Once this season is over, the front office has to pick a direction because so many potential free agents as well as former draft picks will be eligible for extensions. At 4-6, there isn't much reason to bring back most of these core players. Could that change if the team gets to 8-8 or 9-7? It depends on how that would happen, but yes, it would be easier to commit.

"I feel like we have a lot of warriors on this team, guys who are winners and want to compete every single play," tight end Vernon Davis said. "Weeks like this can really test your character and test who you are as a man. How will you respond?"

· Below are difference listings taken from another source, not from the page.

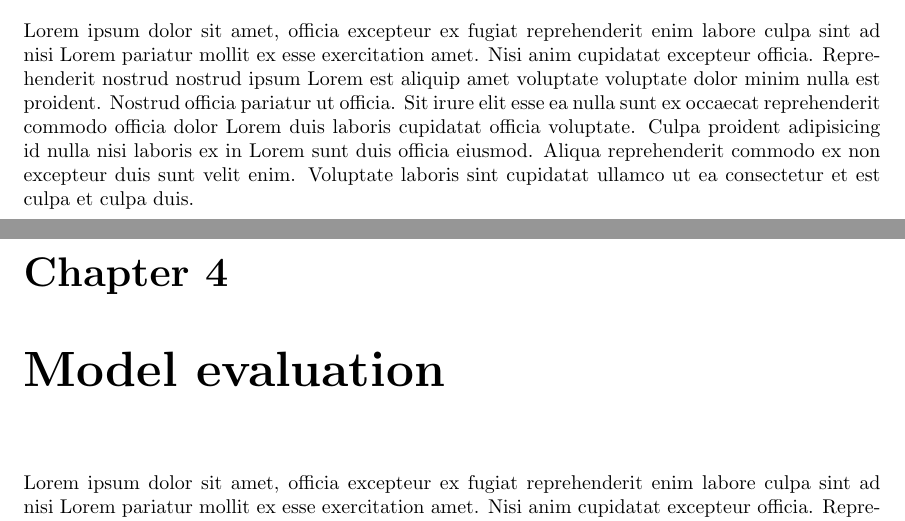
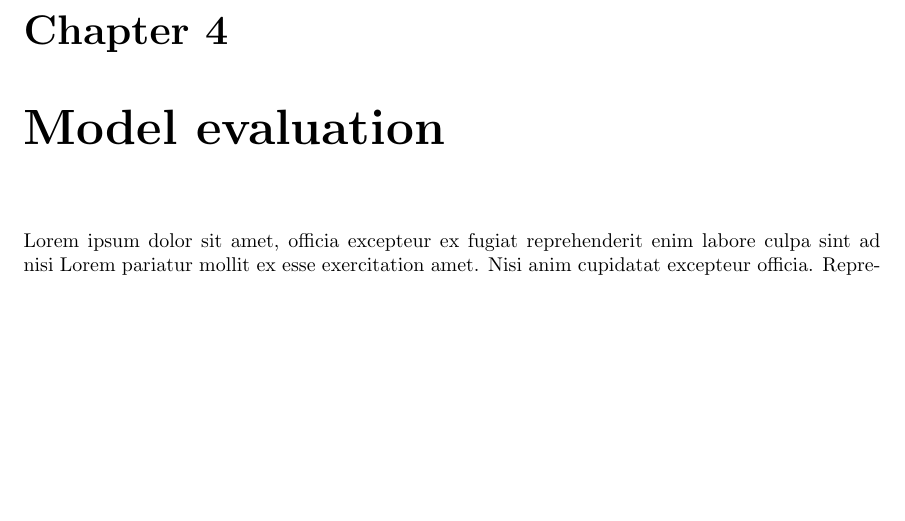
Before and after one commit to S1M0N38/master-thesis, a LaTeX thesis (thesis/main.tex, which reads thesis/chapters/3_injecting_semantic_information.tex): two parts of pages 11 and 12 of 20 before the commit and part of page 12 of 20 after it, the two joined at a grey line, cut at the place of the change, the shorter picture padded with empty space. Compiled offline with pdfLaTeX.

Commit message:
Remove Lorem ipsum... (Trigger Build)

```diff
--- a/thesis/chapters/3_injecting_semantic_information.tex
+++ b/thesis/chapters/3_injecting_semantic_information.tex
@@ -3,14 +3,3 @@
 
 % TODO: Subections on various encodings.
 % TODO: Equivalence of losses and encodings.
-
-Lorem ipsum dolor sit amet, officia excepteur ex fugiat reprehenderit enim
-labore culpa sint ad nisi Lorem pariatur mollit ex esse exercitation amet. Nisi
-anim cupidatat excepteur officia. Reprehenderit nostrud nostrud ipsum Lorem est
-aliquip amet voluptate voluptate dolor minim nulla est proident. Nostrud
-officia pariatur ut officia. Sit irure elit esse ea nulla sunt ex occaecat
-reprehenderit commodo officia dolor Lorem duis laboris cupidatat officia
-voluptate. Culpa proident adipisicing id nulla nisi laboris ex in Lorem sunt
-duis officia eiusmod. Aliqua reprehenderit commodo ex non excepteur duis sunt
-velit enim. Voluptate laboris sint cupidatat ullamco ut ea consectetur et est
-culpa et culpa duis.
```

The response means everything to the future. Washington likes to present itself as a team of fighters that has endured hard luck against a brutal schedule. The players have a belief that, with fewer injuries and a more balanced schedule, they could impress you. Here's their chance. Every remaining opponent is either at Washington's level or below it. Dallas, which already came to FedEx Field and won, is different now that running back Ezekiel Elliott is serving a suspension. Denver probably has a more impressive roster, but the Broncos have lost six in a row, and John Elway — the Hall of Famer who built the team — is calling his players "soft."

This being the NFL, there figures to be one team from this six-game cluster that will make a run and end up being a more dangerous opponent than you think. I'd bet on the Chargers, who just put 54 points on Buffalo and have suffered some Washington-like heartbreakers in their six losses.

Nevertheless, the final six games represent an opportunity for Washington to change the current perception of its season. And if the team can't do that, well, say some preemptive prayers.

"We have no choice but to keep grinding and keep battling," Gruden said.

Despite all that has happened, every piece of insight about this team is incomplete. The hard part wasn't as bad as advertised. It might have been worse because it included a lot of woulda, coulda, shoulda.

So what's next? Is this the easy part? Is this when Team Torture quiets all arguments against it and gives the season balance? Or will this be the collapse after the collapse?

No pressure, but the direction of the franchise may hinge on the answer.